Pull every line containing "theme" from the listing.
- Opening Delimiter -
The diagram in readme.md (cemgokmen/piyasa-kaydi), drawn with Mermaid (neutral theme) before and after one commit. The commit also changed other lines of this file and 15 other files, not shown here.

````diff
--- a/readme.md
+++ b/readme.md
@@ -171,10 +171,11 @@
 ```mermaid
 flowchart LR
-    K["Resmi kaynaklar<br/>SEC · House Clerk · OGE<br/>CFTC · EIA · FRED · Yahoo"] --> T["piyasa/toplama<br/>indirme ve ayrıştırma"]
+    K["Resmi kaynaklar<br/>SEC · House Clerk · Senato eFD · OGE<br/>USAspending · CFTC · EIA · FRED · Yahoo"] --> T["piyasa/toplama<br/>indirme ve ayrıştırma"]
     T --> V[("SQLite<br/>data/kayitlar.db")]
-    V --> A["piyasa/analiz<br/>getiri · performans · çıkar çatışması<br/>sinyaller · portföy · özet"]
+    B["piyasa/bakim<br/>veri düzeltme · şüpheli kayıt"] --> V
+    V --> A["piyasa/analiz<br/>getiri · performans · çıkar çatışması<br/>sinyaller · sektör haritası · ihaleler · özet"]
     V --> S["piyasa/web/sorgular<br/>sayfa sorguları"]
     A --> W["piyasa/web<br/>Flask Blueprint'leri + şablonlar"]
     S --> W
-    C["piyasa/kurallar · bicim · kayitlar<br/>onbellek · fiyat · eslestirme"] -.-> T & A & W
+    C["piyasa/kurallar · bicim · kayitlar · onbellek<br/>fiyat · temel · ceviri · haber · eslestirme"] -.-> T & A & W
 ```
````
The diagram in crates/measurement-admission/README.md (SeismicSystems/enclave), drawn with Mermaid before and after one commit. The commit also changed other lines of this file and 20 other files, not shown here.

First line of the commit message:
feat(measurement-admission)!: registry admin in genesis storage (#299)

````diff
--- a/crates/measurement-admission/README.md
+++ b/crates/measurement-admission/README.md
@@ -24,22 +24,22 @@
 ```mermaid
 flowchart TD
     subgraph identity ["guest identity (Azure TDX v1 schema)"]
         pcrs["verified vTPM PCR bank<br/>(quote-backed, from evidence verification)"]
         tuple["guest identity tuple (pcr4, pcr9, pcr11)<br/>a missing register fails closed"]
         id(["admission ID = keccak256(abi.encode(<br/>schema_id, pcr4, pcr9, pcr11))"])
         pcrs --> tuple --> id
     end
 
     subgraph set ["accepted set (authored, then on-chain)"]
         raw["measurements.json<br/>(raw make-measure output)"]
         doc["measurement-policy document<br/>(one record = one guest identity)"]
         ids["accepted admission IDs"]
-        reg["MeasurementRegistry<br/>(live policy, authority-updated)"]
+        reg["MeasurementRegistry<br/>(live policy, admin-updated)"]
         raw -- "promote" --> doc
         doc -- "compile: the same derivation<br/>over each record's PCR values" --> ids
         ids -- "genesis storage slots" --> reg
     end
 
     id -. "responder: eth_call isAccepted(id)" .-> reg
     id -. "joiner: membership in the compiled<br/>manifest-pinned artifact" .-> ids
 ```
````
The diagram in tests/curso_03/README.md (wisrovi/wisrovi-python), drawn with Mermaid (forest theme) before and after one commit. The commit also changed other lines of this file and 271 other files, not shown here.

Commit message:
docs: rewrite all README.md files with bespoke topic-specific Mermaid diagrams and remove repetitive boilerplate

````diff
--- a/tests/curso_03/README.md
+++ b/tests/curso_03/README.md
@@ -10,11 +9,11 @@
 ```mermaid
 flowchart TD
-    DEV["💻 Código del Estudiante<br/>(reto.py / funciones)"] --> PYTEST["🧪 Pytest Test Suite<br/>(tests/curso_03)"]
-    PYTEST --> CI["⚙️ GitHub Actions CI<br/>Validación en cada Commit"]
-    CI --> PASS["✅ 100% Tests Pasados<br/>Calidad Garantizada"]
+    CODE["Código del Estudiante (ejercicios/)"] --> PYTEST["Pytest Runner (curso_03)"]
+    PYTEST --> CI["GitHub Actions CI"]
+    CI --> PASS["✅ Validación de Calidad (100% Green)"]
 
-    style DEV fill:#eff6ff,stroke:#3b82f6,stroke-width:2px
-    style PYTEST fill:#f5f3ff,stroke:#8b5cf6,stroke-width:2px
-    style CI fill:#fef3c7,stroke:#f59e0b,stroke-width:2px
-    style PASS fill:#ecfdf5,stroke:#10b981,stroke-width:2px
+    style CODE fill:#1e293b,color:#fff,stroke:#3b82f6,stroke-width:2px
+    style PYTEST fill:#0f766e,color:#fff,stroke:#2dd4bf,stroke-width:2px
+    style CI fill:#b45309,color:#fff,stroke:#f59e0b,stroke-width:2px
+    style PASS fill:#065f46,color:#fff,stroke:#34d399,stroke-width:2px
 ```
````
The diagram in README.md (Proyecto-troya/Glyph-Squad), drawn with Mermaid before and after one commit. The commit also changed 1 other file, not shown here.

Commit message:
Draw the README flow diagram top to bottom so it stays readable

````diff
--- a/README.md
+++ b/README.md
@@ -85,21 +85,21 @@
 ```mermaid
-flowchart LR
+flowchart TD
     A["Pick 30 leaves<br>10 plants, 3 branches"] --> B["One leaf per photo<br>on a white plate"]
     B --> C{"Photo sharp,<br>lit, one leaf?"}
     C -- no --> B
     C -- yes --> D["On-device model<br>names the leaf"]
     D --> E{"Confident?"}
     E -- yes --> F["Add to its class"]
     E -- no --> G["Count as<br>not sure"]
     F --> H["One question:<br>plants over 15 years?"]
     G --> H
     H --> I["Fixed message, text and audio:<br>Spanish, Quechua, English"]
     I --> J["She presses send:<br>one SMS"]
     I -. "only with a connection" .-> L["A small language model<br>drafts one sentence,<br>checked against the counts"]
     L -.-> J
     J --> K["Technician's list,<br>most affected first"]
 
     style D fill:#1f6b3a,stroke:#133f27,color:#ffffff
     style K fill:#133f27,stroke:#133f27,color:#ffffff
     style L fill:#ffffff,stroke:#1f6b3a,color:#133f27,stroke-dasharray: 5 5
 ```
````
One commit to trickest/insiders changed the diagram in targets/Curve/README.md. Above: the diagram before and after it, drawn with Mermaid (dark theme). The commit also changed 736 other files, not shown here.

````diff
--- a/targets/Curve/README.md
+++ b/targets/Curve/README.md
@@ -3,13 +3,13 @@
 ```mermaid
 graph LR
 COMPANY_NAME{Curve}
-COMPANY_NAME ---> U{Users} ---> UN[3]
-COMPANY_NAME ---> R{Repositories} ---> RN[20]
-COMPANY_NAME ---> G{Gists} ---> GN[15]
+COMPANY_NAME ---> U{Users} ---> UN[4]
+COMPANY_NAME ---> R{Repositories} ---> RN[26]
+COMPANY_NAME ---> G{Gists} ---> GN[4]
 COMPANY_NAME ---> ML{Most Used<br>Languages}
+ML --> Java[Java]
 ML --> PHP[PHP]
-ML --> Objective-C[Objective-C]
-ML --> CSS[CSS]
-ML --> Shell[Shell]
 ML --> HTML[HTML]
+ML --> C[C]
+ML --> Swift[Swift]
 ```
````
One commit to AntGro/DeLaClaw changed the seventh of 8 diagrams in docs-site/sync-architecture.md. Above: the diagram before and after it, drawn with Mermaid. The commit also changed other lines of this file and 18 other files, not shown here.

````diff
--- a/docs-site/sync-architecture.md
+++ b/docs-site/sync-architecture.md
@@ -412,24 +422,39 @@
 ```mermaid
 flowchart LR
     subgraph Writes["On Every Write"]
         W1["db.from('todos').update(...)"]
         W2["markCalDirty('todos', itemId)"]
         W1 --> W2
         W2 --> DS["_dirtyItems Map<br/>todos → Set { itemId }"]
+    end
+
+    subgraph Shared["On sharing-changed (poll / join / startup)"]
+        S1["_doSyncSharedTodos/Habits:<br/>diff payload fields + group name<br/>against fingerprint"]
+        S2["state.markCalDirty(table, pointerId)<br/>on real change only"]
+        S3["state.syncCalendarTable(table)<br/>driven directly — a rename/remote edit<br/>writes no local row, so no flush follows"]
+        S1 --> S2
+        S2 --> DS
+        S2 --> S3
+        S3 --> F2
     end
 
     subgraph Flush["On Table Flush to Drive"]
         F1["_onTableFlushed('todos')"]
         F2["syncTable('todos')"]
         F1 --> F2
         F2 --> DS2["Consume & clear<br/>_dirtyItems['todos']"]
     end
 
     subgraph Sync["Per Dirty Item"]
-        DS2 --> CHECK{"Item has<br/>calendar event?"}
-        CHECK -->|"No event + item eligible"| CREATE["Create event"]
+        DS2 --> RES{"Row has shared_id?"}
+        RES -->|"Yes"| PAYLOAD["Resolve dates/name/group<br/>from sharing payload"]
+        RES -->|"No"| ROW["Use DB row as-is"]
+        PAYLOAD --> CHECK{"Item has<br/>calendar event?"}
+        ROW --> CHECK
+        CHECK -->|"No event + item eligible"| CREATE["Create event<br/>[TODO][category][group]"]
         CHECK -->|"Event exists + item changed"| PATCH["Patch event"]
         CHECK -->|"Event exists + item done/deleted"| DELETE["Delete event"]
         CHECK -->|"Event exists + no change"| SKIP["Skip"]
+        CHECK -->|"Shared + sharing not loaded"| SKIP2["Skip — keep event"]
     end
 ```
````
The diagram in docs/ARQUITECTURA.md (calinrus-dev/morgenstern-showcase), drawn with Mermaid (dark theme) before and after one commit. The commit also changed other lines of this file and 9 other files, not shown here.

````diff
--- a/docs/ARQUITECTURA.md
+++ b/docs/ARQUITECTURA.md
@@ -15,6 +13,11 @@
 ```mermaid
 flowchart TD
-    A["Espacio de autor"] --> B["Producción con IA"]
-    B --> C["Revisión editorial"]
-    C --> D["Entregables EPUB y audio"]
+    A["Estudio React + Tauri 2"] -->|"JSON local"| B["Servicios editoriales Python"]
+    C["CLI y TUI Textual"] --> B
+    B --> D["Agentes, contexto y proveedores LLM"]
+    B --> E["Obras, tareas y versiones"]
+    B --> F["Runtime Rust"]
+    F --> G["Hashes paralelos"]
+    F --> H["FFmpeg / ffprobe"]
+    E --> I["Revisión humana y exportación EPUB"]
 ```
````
- Closing Delimiter -
**RESPONSE**
The diagram in readme.md (cemgokmen/piyasa-kaydi), drawn with Mermaid (neutral theme) before and after one commit. The commit also changed other lines of this file and 15 other files, not shown here.
The diagram in tests/curso_03/README.md (wisrovi/wisrovi-python), drawn with Mermaid (forest theme) before and after one commit. The commit also changed other lines of this file and 271 other files, not shown here.
One commit to trickest/insiders changed the diagram in targets/Curve/README.md. Above: the diagram before and after it, drawn with Mermaid (dark theme). The commit also changed 736 other files, not shown here.
The diagram in docs/ARQUITECTURA.md (calinrus-dev/morgenstern-showcase), drawn with Mermaid (dark theme) before and after one commit. The commit also changed other lines of this file and 9 other files, not shown here.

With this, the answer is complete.